Pushing the boundaries for artistic expression has always been a part of popular music. However, the drive for profits may also be pushing the envelope of what is acceptable. In this section we examine some of the issues in today’s music.
At the end of the day very little that can be done to prevent kids from encountering online advertising. The best approach is to teach them, from an early age, the purpose of advergames, branded characters and commercial websites.
In this section, we examine some concerns related to online marketing.
Music is a significant medium in a young person’s life, particularly during the teenage years. While other media may occupy a greater number of hours, it is most often from music that teenagers define their identities and draw cues about how to dress and to behave.
The Internet is revolutionizing how we access and listen to music. The development of MP3s, or digital song files, has made it easy to download virtually any piece of music online.
There is little doubt that marketers love kids. With a collective spending power of over three billion dollars, and the potential to influence billions more in family spending,  marketers are keen to establish brand recognition and brand loyalty with children at increasingly younger ages.

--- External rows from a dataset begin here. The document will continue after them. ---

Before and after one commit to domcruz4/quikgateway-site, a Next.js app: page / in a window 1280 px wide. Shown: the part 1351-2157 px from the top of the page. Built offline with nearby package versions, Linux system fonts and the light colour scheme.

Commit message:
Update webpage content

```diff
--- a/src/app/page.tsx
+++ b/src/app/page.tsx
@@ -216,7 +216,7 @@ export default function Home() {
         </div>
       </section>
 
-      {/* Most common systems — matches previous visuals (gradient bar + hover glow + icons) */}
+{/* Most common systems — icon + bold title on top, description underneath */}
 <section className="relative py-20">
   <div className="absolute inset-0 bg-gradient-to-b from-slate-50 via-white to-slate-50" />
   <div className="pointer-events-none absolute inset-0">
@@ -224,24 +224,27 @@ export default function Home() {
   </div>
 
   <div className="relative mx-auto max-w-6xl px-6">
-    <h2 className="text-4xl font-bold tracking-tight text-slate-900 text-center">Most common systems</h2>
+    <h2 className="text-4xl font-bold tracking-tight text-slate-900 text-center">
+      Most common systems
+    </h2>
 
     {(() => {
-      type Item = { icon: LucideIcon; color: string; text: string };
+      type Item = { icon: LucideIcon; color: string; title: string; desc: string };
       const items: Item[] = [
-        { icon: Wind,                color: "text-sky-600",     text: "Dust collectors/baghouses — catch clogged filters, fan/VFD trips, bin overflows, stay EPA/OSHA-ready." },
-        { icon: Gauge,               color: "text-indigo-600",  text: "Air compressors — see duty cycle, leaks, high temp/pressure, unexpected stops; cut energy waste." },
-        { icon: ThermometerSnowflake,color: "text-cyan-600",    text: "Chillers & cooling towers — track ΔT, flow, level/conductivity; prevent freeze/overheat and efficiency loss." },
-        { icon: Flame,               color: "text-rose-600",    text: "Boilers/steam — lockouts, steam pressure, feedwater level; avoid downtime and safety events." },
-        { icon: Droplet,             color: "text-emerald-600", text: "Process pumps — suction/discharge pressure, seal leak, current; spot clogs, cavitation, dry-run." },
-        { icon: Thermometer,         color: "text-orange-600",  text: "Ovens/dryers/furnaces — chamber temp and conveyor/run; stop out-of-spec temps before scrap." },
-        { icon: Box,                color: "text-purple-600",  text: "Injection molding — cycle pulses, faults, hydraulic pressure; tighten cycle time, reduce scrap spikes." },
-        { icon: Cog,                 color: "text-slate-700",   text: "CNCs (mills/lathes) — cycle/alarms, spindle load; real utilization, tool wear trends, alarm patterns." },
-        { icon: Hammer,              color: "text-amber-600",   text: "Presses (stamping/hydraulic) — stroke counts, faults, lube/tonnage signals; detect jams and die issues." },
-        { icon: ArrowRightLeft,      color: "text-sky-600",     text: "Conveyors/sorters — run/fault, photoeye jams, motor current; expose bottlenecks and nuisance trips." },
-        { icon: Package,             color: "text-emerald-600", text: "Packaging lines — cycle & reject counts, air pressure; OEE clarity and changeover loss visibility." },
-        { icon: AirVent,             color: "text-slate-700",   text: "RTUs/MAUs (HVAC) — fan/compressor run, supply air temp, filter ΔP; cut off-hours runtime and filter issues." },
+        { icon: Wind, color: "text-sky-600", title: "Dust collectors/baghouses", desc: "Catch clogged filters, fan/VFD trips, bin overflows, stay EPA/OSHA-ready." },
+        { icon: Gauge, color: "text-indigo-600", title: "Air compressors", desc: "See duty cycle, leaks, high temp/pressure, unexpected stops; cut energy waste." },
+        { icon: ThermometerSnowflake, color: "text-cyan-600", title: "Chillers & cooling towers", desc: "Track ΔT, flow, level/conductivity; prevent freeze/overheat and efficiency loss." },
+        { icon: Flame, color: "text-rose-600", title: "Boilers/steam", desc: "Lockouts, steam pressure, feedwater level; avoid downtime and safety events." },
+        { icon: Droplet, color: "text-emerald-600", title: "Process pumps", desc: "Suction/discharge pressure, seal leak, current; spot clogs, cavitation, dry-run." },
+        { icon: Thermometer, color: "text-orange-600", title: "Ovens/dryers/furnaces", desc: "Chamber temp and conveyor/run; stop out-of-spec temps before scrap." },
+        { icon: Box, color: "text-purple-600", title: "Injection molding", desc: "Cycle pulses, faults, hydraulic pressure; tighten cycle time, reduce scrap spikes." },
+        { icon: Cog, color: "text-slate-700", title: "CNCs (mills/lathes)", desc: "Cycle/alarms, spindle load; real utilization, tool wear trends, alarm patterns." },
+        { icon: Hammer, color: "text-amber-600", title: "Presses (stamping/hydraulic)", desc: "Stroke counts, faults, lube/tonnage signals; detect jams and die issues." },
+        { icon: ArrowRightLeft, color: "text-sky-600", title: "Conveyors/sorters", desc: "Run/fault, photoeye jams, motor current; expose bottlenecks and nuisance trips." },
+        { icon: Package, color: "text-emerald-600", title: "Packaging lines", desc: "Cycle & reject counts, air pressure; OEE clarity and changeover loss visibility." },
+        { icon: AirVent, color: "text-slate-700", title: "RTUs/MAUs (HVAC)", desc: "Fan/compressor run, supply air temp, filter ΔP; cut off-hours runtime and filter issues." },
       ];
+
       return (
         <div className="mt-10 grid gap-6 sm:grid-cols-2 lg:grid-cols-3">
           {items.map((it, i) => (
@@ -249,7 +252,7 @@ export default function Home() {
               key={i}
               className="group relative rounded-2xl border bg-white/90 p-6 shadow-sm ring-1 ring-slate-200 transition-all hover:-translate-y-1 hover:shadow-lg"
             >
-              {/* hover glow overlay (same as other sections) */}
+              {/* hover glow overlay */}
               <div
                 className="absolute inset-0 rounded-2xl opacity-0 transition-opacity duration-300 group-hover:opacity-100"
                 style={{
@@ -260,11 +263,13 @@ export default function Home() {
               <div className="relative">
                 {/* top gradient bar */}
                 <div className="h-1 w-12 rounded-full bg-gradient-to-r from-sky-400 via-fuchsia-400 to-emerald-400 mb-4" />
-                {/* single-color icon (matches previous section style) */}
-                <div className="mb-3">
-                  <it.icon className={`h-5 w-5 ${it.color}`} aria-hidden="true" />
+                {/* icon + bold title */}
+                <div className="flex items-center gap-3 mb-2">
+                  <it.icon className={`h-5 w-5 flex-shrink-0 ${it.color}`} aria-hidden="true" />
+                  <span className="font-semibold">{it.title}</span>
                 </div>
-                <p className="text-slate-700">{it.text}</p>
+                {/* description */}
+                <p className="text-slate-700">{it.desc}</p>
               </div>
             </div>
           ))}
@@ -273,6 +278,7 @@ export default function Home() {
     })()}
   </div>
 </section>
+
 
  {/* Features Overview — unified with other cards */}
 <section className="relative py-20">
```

There are two main strategies for addressing online hate and cultures of hatred in the classroom: teaching youth to recognize and deconstruct it, and empowering them to intervene by answering back to it.
Young Canadians today are growing up in a culture where gambling is legal, easily accessible – especially online – and generally presented as harmless entertainment.
Schools are fully aware that the Internet is a treasure trove of knowledge and don’t hesitate to recommend it for research. According to a 2008 study, 77 per cent of teachers assign work involving the use of the Internet. Unfortunately, school curriculums rarely include teaching how to do research on the Web, so parents need to learn the skills for guiding their children as they go online for school assignments.